I remember vividly my flight into Nome, Alaska. After flying from Mobile to Chicago, I had enjoyed a pleasant Delta ride into Anchorage. There, I was surprised to learn that the flight into Nome was being delayed by weather conditions. Three hours passed as we waited impatiently.
Finally, we heard this announcement: “Folks, we are ready to board your flight. We are going to try to make it into Nome, though if the weather gets worse, the pilot may have to bring you back to Anchorage.” The word “try” made me more than a little nervous. But nervousness soon turned to fear when, after what seemed a short flight, the pilot asked us to fasten our seat belts and said, “We are going to try to land in Nome.” There was that word “try” again.

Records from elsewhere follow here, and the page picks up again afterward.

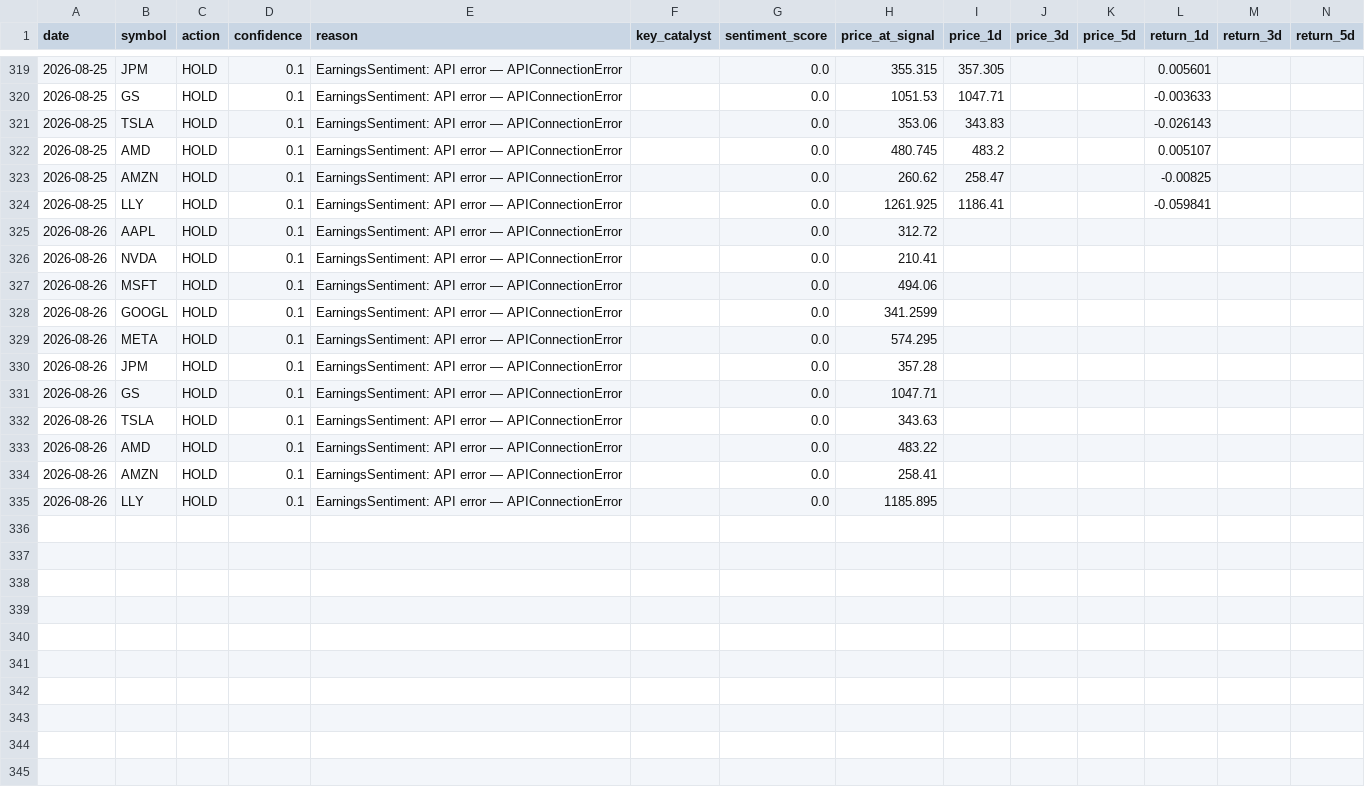
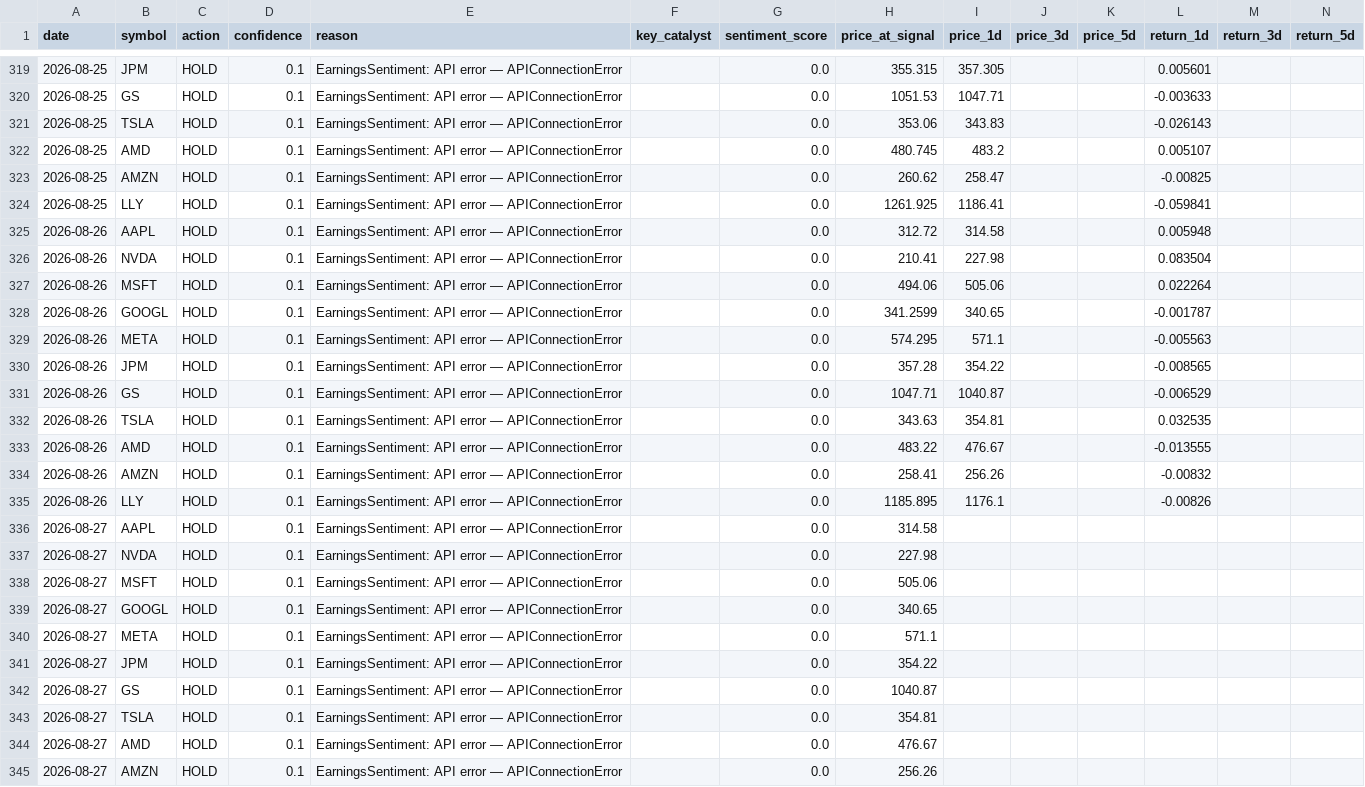
Before and after one commit to nathanflrs/mqc-arena, a CSV file: logs/shadow_signals.csv, drawn as a sheet; only a part is shown, gaps mark what is left out; the diff covers the shown part only.

```diff
--- a/logs/shadow_signals.csv
+++ b/logs/shadow_signals.csv
@@ -324,12 +324,22 @@ date,symbol,action,confidence,reason,key_catalyst,sentiment_score,price_at_signa
 2026-08-25,LLY,HOLD,0.1,EarningsSentiment: API error — APIConnectionError,,0.0,1261.925,1186.41,,,-0.059841,,
-2026-08-26,AAPL,HOLD,0.1,EarningsSentiment: API error — APIConnectionError,,0.0,312.72,,,,,,
-2026-08-26,NVDA,HOLD,0.1,EarningsSentiment: API error — APIConnectionError,,0.0,210.41,,,,,,
-2026-08-26,MSFT,HOLD,0.1,EarningsSentiment: API error — APIConnectionError,,0.0,494.06,,,,,,
-2026-08-26,GOOGL,HOLD,0.1,EarningsSentiment: API error — APIConnectionError,,0.0,341.2599,,,,,,
-2026-08-26,META,HOLD,0.1,EarningsSentiment: API error — APIConnectionError,,0.0,574.295,,,,,,
-2026-08-26,JPM,HOLD,0.1,EarningsSentiment: API error — APIConnectionError,,0.0,357.28,,,,,,
-2026-08-26,GS,HOLD,0.1,EarningsSentiment: API error — APIConnectionError,,0.0,1047.71,,,,,,
-2026-08-26,TSLA,HOLD,0.1,EarningsSentiment: API error — APIConnectionError,,0.0,343.63,,,,,,
-2026-08-26,AMD,HOLD,0.1,EarningsSentiment: API error — APIConnectionError,,0.0,483.22,,,,,,
-2026-08-26,AMZN,HOLD,0.1,EarningsSentiment: API error — APIConnectionError,,0.0,258.41,,,,,,
-2026-08-26,LLY,HOLD,0.1,EarningsSentiment: API error — APIConnectionError,,0.0,1185.895,,,,,,
+2026-08-26,AAPL,HOLD,0.1,EarningsSentiment: API error — APIConnectionError,,0.0,312.72,314.58,,,0.005948,,
+2026-08-26,NVDA,HOLD,0.1,EarningsSentiment: API error — APIConnectionError,,0.0,210.41,227.98,,,0.083504,,
+2026-08-26,MSFT,HOLD,0.1,EarningsSentiment: API error — APIConnectionError,,0.0,494.06,505.06,,,0.022264,,
+2026-08-26,GOOGL,HOLD,0.1,EarningsSentiment: API error — APIConnectionError,,0.0,341.2599,340.65,,,-0.001787,,
+2026-08-26,META,HOLD,0.1,EarningsSentiment: API error — APIConnectionError,,0.0,574.295,571.1,,,-0.005563,,
+2026-08-26,JPM,HOLD,0.1,EarningsSentiment: API error — APIConnectionError,,0.0,357.28,354.22,,,-0.008565,,
+2026-08-26,GS,HOLD,0.1,EarningsSentiment: API error — APIConnectionError,,0.0,1047.71,1040.87,,,-0.006529,,
+2026-08-26,TSLA,HOLD,0.1,EarningsSentiment: API error — APIConnectionError,,0.0,343.63,354.81,,,0.032535,,
+2026-08-26,AMD,HOLD,0.1,EarningsSentiment: API error — APIConnectionError,,0.0,483.22,476.67,,,-0.013555,,
+2026-08-26,AMZN,HOLD,0.1,EarningsSentiment: API error — APIConnectionError,,0.0,258.41,256.26,,,-0.00832,,
+2026-08-26,LLY,HOLD,0.1,EarningsSentiment: API error — APIConnectionError,,0.0,1185.895,1176.1,,,-0.00826,,
+2026-08-27,AAPL,HOLD,0.1,EarningsSentiment: API error — APIConnectionError,,0.0,314.58,,,,,,
+2026-08-27,NVDA,HOLD,0.1,EarningsSentiment: API error — APIConnectionError,,0.0,227.98,,,,,,
+2026-08-27,MSFT,HOLD,0.1,EarningsSentiment: API error — APIConnectionError,,0.0,505.06,,,,,,
+2026-08-27,GOOGL,HOLD,0.1,EarningsSentiment: API error — APIConnectionError,,0.0,340.65,,,,,,
+2026-08-27,META,HOLD,0.1,EarningsSentiment: API error — APIConnectionError,,0.0,571.1,,,,,,
+2026-08-27,JPM,HOLD,0.1,EarningsSentiment: API error — APIConnectionError,,0.0,354.22,,,,,,
+2026-08-27,GS,HOLD,0.1,EarningsSentiment: API error — APIConnectionError,,0.0,1040.87,,,,,,
+2026-08-27,TSLA,HOLD,0.1,EarningsSentiment: API error — APIConnectionError,,0.0,354.81,,,,,,
+2026-08-27,AMD,HOLD,0.1,EarningsSentiment: API error — APIConnectionError,,0.0,476.67,,,,,,
+2026-08-27,AMZN,HOLD,0.1,EarningsSentiment: API error — APIConnectionError,,0.0,256.26,,,,,,
```
Also changed, not shown: 1 added row and 44 edited cells elsewhere in this file.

Snow was all I could see out of my window seat so it was obvious we were landing in the midst of a snowstorm. In a moment like that, if you have never prayed a prayer in your life, you will then, and I was praying hard for a safe landing. About the time we should have felt the wheels touching down on the runway, the pilot gunned the engines and aborted the landing. Quietly, he announced that he would fly around a bit and then “try” another landing. All on board were applauding when the second attempt proved successful. I have never been more thankful to feel the wheels touch the runway.
I was in Nome for a preaching mission sponsored by all 10 churches in the small town. It was a unique experience. I enjoyed a meal in the home of a gracious Eskimo family, got to ride on a dog sled and discovered what it was like to be in broad daylight at 10 p.m. It was there that I learned about the Iditarod Dog Sled Race which begins in Anchorage and ends in Nome. The Iditarod occurs every March as the mushers — what they call dogsled drivers — use teams of dogs to pull their sleds a 1,000 miles while competing for money and other prizes.

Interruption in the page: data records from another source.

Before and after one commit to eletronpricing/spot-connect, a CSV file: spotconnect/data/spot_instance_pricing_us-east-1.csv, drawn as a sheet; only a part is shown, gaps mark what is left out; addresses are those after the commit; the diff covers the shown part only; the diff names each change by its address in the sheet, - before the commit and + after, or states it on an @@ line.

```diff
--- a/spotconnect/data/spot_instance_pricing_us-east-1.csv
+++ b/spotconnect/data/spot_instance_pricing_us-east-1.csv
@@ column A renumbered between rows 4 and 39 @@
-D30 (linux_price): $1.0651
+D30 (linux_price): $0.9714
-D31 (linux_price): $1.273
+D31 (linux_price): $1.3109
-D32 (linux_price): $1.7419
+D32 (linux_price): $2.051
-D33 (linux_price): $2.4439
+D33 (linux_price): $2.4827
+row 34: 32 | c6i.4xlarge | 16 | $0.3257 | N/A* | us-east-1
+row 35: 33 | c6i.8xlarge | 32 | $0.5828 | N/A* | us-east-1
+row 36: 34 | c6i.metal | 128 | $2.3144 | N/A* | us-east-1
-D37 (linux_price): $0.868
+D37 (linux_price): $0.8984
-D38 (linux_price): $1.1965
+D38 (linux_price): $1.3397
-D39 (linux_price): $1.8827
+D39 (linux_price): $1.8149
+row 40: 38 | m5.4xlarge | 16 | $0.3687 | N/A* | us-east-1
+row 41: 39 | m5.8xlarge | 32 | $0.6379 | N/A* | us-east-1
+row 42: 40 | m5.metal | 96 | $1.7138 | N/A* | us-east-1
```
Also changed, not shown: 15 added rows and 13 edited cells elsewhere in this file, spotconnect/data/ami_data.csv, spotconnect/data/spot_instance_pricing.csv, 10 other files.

The race takes eight to 14 days to complete, with dogs being forced to run about 100 miles a day. Many people are rightly concerned about the cruelty suffered by the dogs. Since the first race in 1973, more than 150 dogs have died during the Iditarod.

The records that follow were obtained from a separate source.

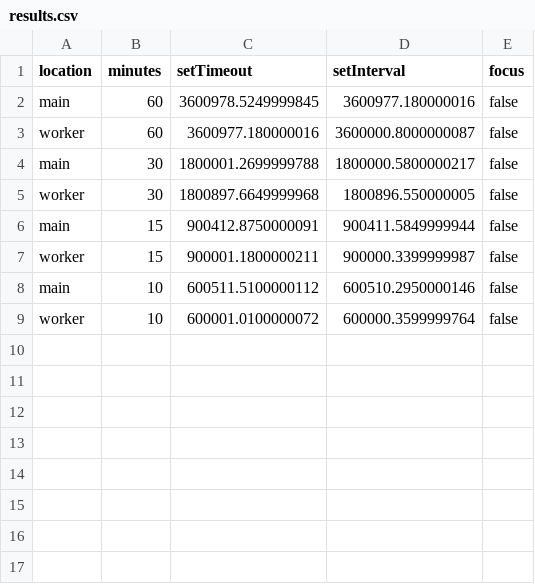
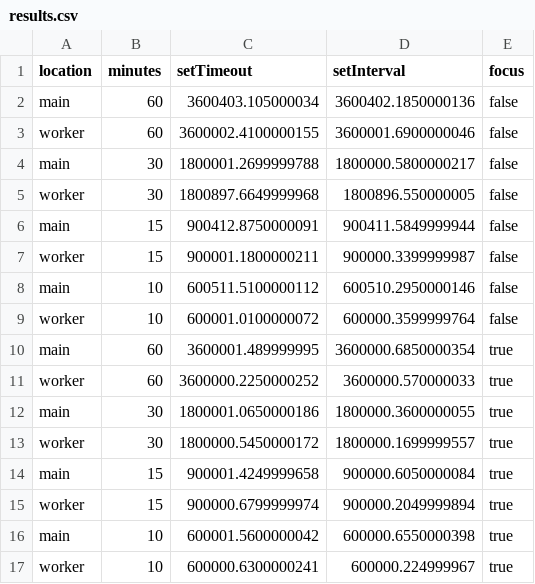
Before and after one commit to Splode/worker-timer-demo, a CSV file: results.csv, drawn as a sheet.

Commit message:
feat: update test results

```diff
--- a/results.csv
+++ b/results.csv
@@ -1,4 +1,4 @@
 location,minutes,setTimeout,setInterval,focus
-main,60,3600978.5249999845,3600977.180000016,false
-worker,60,3600977.180000016,3600000.8000000087,false
+main,60,3600403.105000034,3600402.1850000136,false
+worker,60,3600002.4100000155,3600001.6900000046,false
 main,30,1800001.2699999788,1800000.5800000217,false
@@ -9 +9,9 @@ main,10,600511.5100000112,600510.2950000146,false
 worker,10,600001.0100000072,600000.3599999764,false
+main,60,3600001.489999995,3600000.6850000354,true
+worker,60,3600000.2250000252,3600000.570000033,true
+main,30,1800001.0650000186,1800000.3600000055,true
+worker,30,1800000.5450000172,1800000.1699999557,true
+main,15,900001.4249999658,900000.6050000084,true
+worker,15,900000.6799999974,900000.2049999894,true
+main,10,600001.5600000042,600000.6550000398,true
+worker,10,600000.6300000241,600000.224999967,true
```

What interests me is the way young adults are willing to accept the challenge of running a team of dogs in this race and other races like it. The race is run in the bitterly cold wind and snowstorms and on dangerous ice, in temperatures as low as 60 degrees below zero. Already, some 50 young men and women have signed up to compete in the 2022 Iditarod, scheduled to begin on March 5.
Though some young adults are unwilling to work these days, there are thousands of others across the world who are dedicated to winning races like the Iditarod and the Olympics. They are willing to make great sacrifices in order to win money or a gold medal. These young adults remind us that youth love a challenge; that should inspire those of us who are followers of Christ to work more earnestly to recruit our youth for the greater challenge of serving Christ. We must continue to urge our youth to get connected to Jesus and join with us in running life’s greatest race, the race that requires our all in order to share our Lord’s mission to bring all people into the Kingdom.
So, as long as I have breath left, I plan to use it to challenge young people to accept the challenge to live for Jesus by loving God and loving our neighbors to the end that all people, and dogs as well, may live in a world of peace, justice and kindness.